On Jan. 16, the White House said President Donald Trump intends to nominate Judy Shelton, a former executive director of the European Bank for Reconstruction and Development, and Christopher Waller, an economist and executive vice president and director of research at the Federal Reserve Bank of St. Louis, to two open seats on the Federal Reserve Board.
Shelton, who when named in fall 2016 as a member of then-President Elect Trump’s transition team at Treasury described herself as a “self-employed economist,” would fill the remainder of a 14-year term expiring Jan. 31, 2024, if confirmed. Waller would fill the remainder of a 14-year term expiring Jan. 31, 2030.
But three seats on federal regulatory leadership boards remain to be filled, with the White House offering no indication of when that might be. Two of the seats are on the board of the Federal Deposit Insurance Corp. (FDIC), and the third is on the board of the National Credit Union Administration (NCUA).
At the FDIC, one of the seats to be filled is now held by a holdover. The term of Board Member (and former chairman and vice chairman) Martin Gruenberg officially ended more than a year ago in December 2018. However, Gruenberg has said he intends to continue to serve in the position until his successor is confirmed by the Senate. To date, the president has offered no nomination to the seat.
The second seat open on the FDIC Board is for vice chairman, which has been vacant for nearly two years (since April 2018) following the end of the term of then-Vice Chairman Thomas Hoenig. Trump has yet to signal he is ready to name anyone for that seat.
Filling the FDIC Board membership is additionally complicated by the Federal Deposit Insurance Act’s (FDIA) mandate that not more than three of the five members of the FDIC’s board of directors may be members of the same political party.
Gruenberg is a Democrat and Board Chairman Jelena McWilliams is a Republican. The pair now even out the political distribution on the appointive side of the board. Meanwhile, the two statutory members of the board – Consumer Financial Protection Bureau (CFPB) Director Kathleen Kraninger and Comptroller of the Currency Joseph Otting – occupy at least one additional Republican slot on the board (Kraninger formerly worked as a Republican Senate staffer).
The political affiliation of Otting is unclear: He has never run for elected office and, until being named comptroller, had never held an appointed government position at either the federal or state level.

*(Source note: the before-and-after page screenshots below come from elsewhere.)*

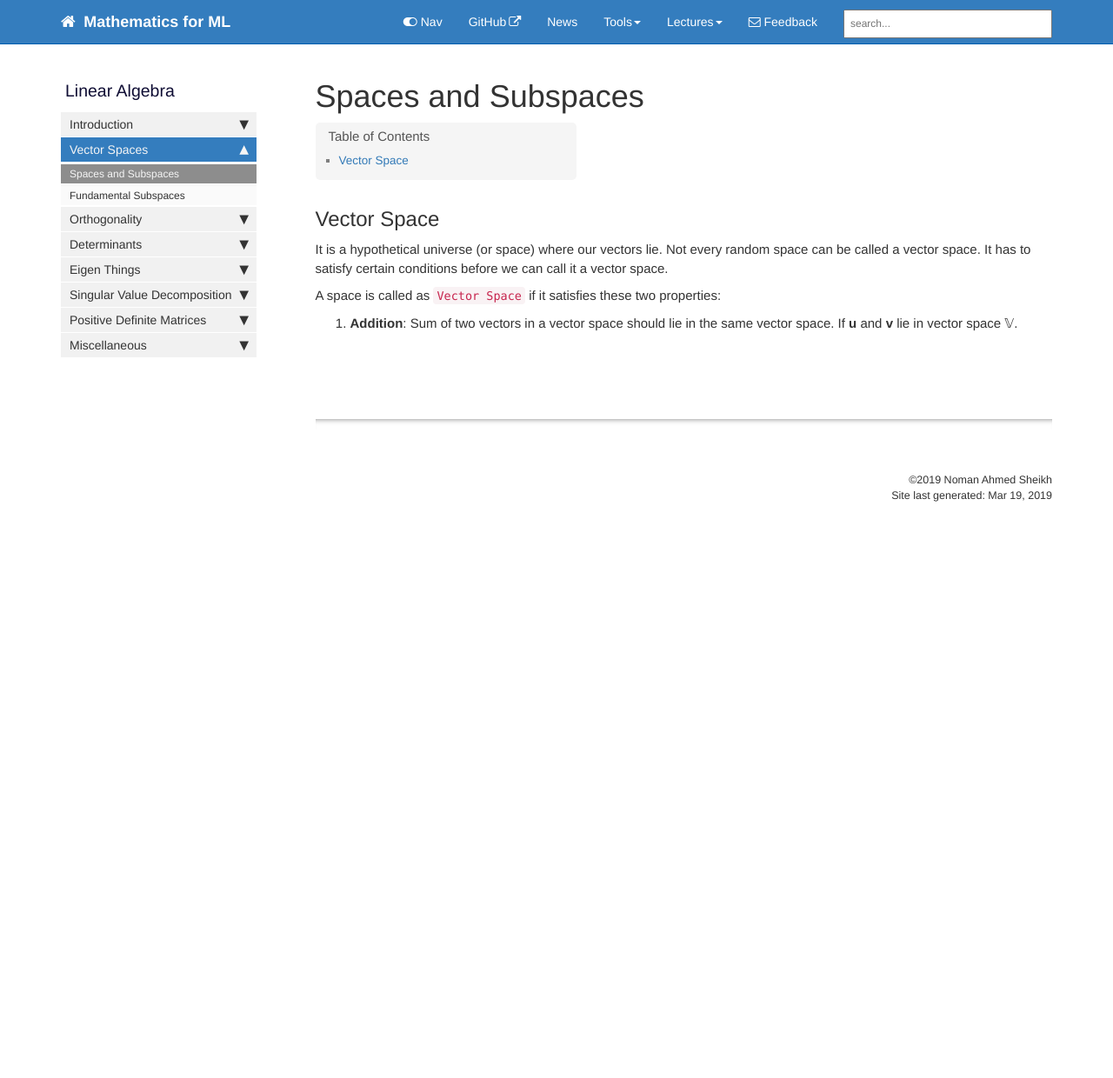
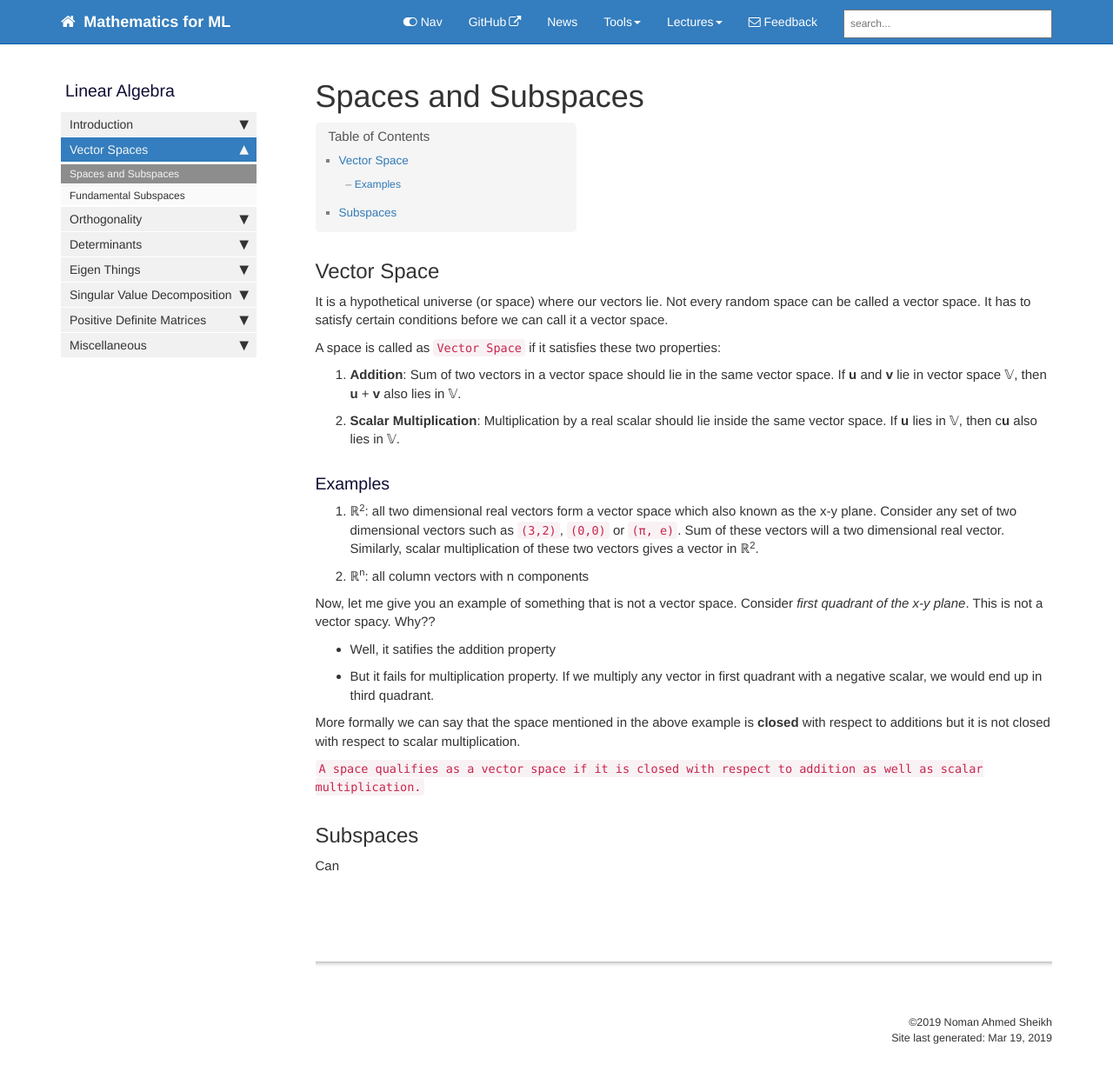
Before and after one commit to nomanahmedsheikh/LinearAlgebra, a Jekyll site: the page built from pages/linalg/spaces_subspaces.md, in a window 1280 px wide and 1254 px high. Shown: the top 1240 px of the window at 87% size. Built offline with Jekyll 4.4.1, drawn with Linux system fonts in a browser that asks for light colours; nearby versions of some CDN libraries; comment, search, counter and statistics services are not loaded.

Commit message:
WIP | vector space

````diff
--- a/pages/linalg/spaces_subspaces.md
+++ b/pages/linalg/spaces_subspaces.md
@@ -12,4 +12,26 @@ It has to satisfy certain conditions before we can call it a vector space.
 
 A space is called as `Vector Space` if it satisfies these two properties:
 1. **Addition**: Sum of two vectors in a vector space should lie in the same vector space.
-If **u** and **v** lie in vector space 𝕍.
+If **u** and **v** lie in vector space 𝕍, then **u** + **v** also lies in 𝕍.
+2. **Scalar Multiplication**: Multiplication by a real scalar should lie inside the same vector space.
+If **u** lies in 𝕍, then c**u** also lies in 𝕍.
+
+### Examples
+1. ℝ<sup>2</sup>: all two dimensional real vectors form a vector space which also known as the x-y plane.
+Consider any set of two dimensional vectors such as `(3,2)`, `(0,0)` or `(π, e)`.
+Sum of these vectors will a two dimensional real vector. Similarly, scalar multiplication of these two vectors gives a vector in ℝ<sup>2</sup>.
+
+2. ℝ<sup>n</sup>: all column vectors with n components
+
+Now, let me give you an example of something that is not a vector space.
+Consider _first quadrant of the x-y plane_. This is not a vector spacy. Why??
+- Well, it satifies the addition property
+- But it fails for multiplication property. If we multiply any vector in first quadrant with a negative scalar, we would end up in third quadrant.
+
+More formally we can say that the space mentioned in the above example is **closed** with respect to additions but it is not closed with respect to scalar multiplication.
+
+```A space qualifies as a vector space if it is closed with respect to addition as well as scalar multiplication.```
+
+
+## Subspaces
+Can
````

Appointed by Trump (and confirmed in November 2017), Otting is also a former business partner of Treasury Secretary Stephen Mnuchin (who is a Republican).
Depending on Otting’s political affiliation, the next vice chairman could end up being a Republican; in the past, the vice chairman was typically from the political party other than that of the chairman.
Finally, at the NCUA, Board Member (and former chairman) J. Mark McWatters is serving as a holdover since his term officially ended in August 2019. Although he has not indicated publicly, McWatters apparently is willing to serve until a successor is confirmed, unless he decides to leave earlier.